Now in its fifth revival, the popularity of Laurent Pelly’s L’elisir d’amore remains unchanged, his nicely observed 1950s rural Italy still pulling in the punters. It’s not just the arresting sight of Chantal Thomas’s pyramid of haystacks that continues to attract, or the credible community of farm workers lured to a lorry load of cures or even Nemorino’s attempts to unseat Adina from her ciclo de moto. It’s more the incidental detail on and off the stage that periodically draws the eye. Billboards on the front-cloth advertising Dulcamara’s universal elixir include remedies for ‘Costipazione’ and ‘Impotenza’. Along with these visual gags there’s the novelty factor of a Jack Russell dashing across the stage and a befuddled Nemorino in charge of a real tractor drunk on a love potion that turns out to be nothing but a bottle of Bordeaux.
Arguably, the biggest draw is Welsh bass-baritone Bryn Terfel, reprising his quack doctor role of 2014. But there’s some star casting from international singer, too, including Armenian tenor Liparit Avetisyan, reprising his much-admired performance as Nemorino in 2017, and Russian baritone Boris Pinkhasovich who has previously appeared at Covent Garden as Shchelkalov in Boris Godunov. Making the strongest impression, and her ROH debut, is the American soprano Nadine Sierra who gives a classy performance and is an ideal match for Avetisyan’s Nemorino. Together, they ramp up the emotional temperature in Act 2 to conjure the evening’s most poignant scene.
Act 1 is a slow burn but enlivened by Terfel’s sleazy conman who pitches up with his no less fraudulent associates to swindle the gullible locals out of their lira. With his grimy lab coat and greasy hair, he’s the very opposite of a well-groomed salesman with an ingratiating smile and dispenses the magical ‘elixir’ in grubby petrol cans, not even attempting to conceal his deception. As if to match his character his singing leans towards coarseness, but there lingers enough vocal technique, if somewhat muscle bound, to deliver his tongue-twisting ‘Udite, udite, o rustici’. For all that, he’s still a force of nature and delivers the role with aplomb.
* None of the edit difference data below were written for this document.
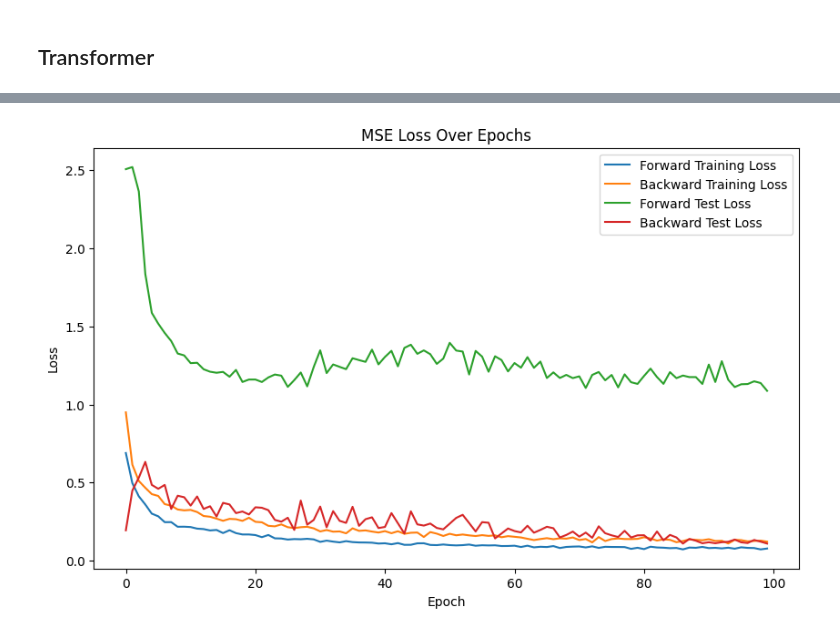
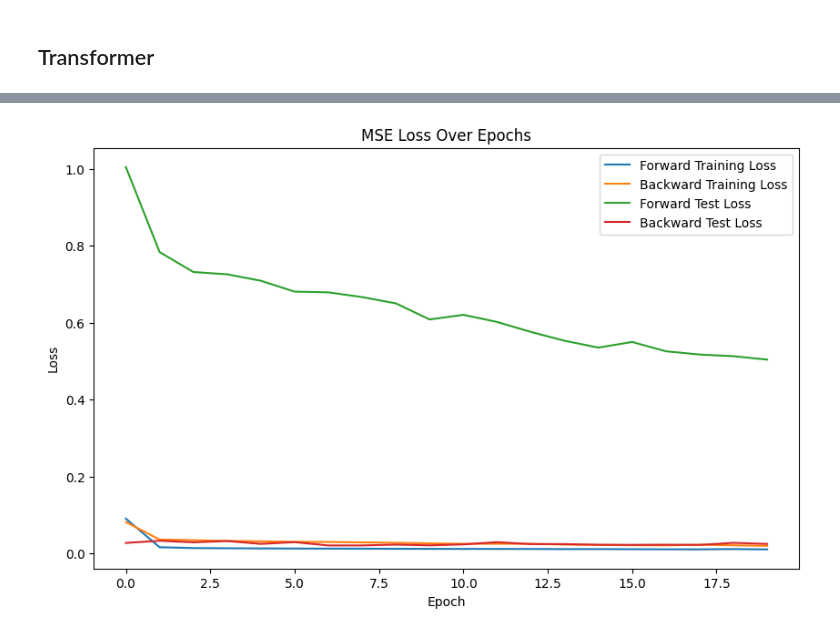
Before and after one commit to ChrisGuarino/PastPredict, a Jupyter notebook: chris_main.ipynb, the cells around one changed output, grey strips where cells are left out. Cells and saved outputs as stored; diff of their text form; code cells hidden in the pictures.

```diff
--- a/chris_main.ipynb
+++ b/chris_main.ipynb
@@ -6,7 +6,7 @@ from pandas_datareader import data as pdr
 import yfinance as yf
 yf.pdr_override()
 
-df = pdr.get_data_yahoo("IBM", start="2019-01-01", end="2024-01-01")
+df = pdr.get_data_yahoo("IBM", start="1974-01-01", end="2024-01-01")
 # %% [output]
 [*********************100%%**********************]  1 of 1 completed
 # %%
@@ -37,7 +37,7 @@ def create_sequences(data, seq_length, prediction_length):
     return np.array(xs), np.array(ys)
 
 seq_length = 5
-predicition_length = 1
+predicition_length = 365
 X_fwd, y_fwd = create_sequences(scaled_features_fwd, seq_length,predicition_length)
 X_bkwd, y_bkwd = create_sequences(scaled_features_bkwd, seq_length, predicition_length)
 # %%
@@ -155,7 +155,7 @@ else: print("Running on CPU")
 model = SimpleRNN(input_size=6, hidden_size=20, output_size=1).to(device)
 criterion = nn.MSELoss()
 optimizer = optim.Adam(model.parameters(), lr=0.001)
-num_epochs = 100
+num_epochs = 20
 
 loss_values_fwd_train, loss_values_fwd_test = training_loop(
     num_epochs=num_epochs,
@@ -171,7 +171,7 @@ loss_values_fwd_train, loss_values_fwd_test = training_loop(
 model = SimpleRNN(input_size=6, hidden_size=20, output_size=1).to(device)
 criterion = nn.MSELoss()
 optimizer = optim.Adam(model.parameters(), lr=0.001)
-num_epochs = 100
+num_epochs = 20
 
 loss_values_bkwd_train, loss_values_bkwd_test = training_loop(
     num_epochs=num_epochs,
@@ -327,9 +327,9 @@ import matplotlib.pyplot as plt
 
 # Assuming train_model has been called and returned loss values for both forward and backward training
 model.apply(reset_weights)  # Reset model weights
-loss_values_fwd_train, loss_values_fwd_test = train_model(model, train_loader_fwd, test_loader_fwd, num_epochs=100)
+loss_values_fwd_train, loss_values_fwd_test = train_model(model, train_loader_fwd, test_loader_fwd, num_epochs=20)
 model.apply(reset_weights)  # Reset model weights
-loss_values_bkwd_train, loss_values_bkwd_test = train_model(model, train_loader_bkwd, test_loader_bkwd, num_epochs=100)
+loss_values_bkwd_train, loss_values_bkwd_test = train_model(model, train_loader_bkwd, test_loader_bkwd, num_epochs=20)
 
 # Plotting
 plt.figure(figsize=(10, 6))
@@ -363 +363 @@ Epoch [100/100]: Train Loss: 0.1217, Test Loss: 0.1096
-[figure, old version]
+[figure, new version]
```
Also changed, not shown: parts of 3 cells of this notebook.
Pinkhasovich makes for a dependable and narcissistic Belcore, supported by two unlikely looking subordinates whose farcical difference in height creates its own wry comedy. His macho and strutting Sergeant needs some fleshing out if only to avoid caricature, but his baritone has plenty of heft, coloured by a bullish tone to match his aggression. Just a pity his Act 2 enlistment duet with Nemorino lacked any visual contact, chemistry in short supply as both singers faced the audience with barely a glance towards one another.
The success of this revival is down to well-defined characterisations from Sierra’s Adina and Avetisyan’s Nemorino, both captivating in their opening scenes and forming a magnificent partnership by the time Adina realises the extent of her true feelings. Capricious rather than haughty, teasing rather than superior, Sierra’s hard-to-get minx gradually turns to uncertainty, and with little hesitant glances and fidgeting hands her indifference towards Nemorino melts. Allied to her comfortable stage presence is a voice that can glide across Donizetti’s coloratura and reach the top of the staff with no sign of strain. A sparkling timbre, impeccable technique and emotional intelligence are all equally in evidence. Her ‘Prendi per me sei libero’ when she confesses her love for Nemorino, is truly heartfelt and utterly beguiling. Without doubt we will see more of Sierra in the future.
Avetisyan is no less engaging as he bounces around the haystacks, more a young buck than a village idiot and, from the off, clearly at home in a well-projected declaration of love to Adina. His fast but unobtrusive vibrato is tamed by the time he reaches his lament, ‘Una furtiva lagrima’, where his expressive warmth secured the evening’s longest applause.
Elsewhere, the chorus are in fine fettle, and Sesto Quatrini (also making his house debut) secures characterful playing, notably from the woodwind, and ensures commendable balance between stage and pit. In short, this is a thoroughly entertaining revival, its Arcadia beautifully drawn and musical score finely realised.
Donizetti – L’elisir d’amore
Adina – Nadine Sierra, Nemorino – Liparit Avetisyan, Belcore – Boris Pinkhasovich, Dr. Dulcamara – Bryn Terfel, Giannetta – Sarah Dufresne; Director – Laurent Pelly, Revival director – Paul Higgins, Conductor – Sesto Quatrini, Sets – Chantal Thomas, Costumes – Donate Marchand, Lighting – Joël Adam, Chorus and Orchestra of the Royal Opera House.
Royal Opera House, Covent Garden, London; Friday 22nd September 2023.
ABOVE: Nadine Sierra (Adina) with the ROH Chorus (c) ROH 2023 / Clive Barda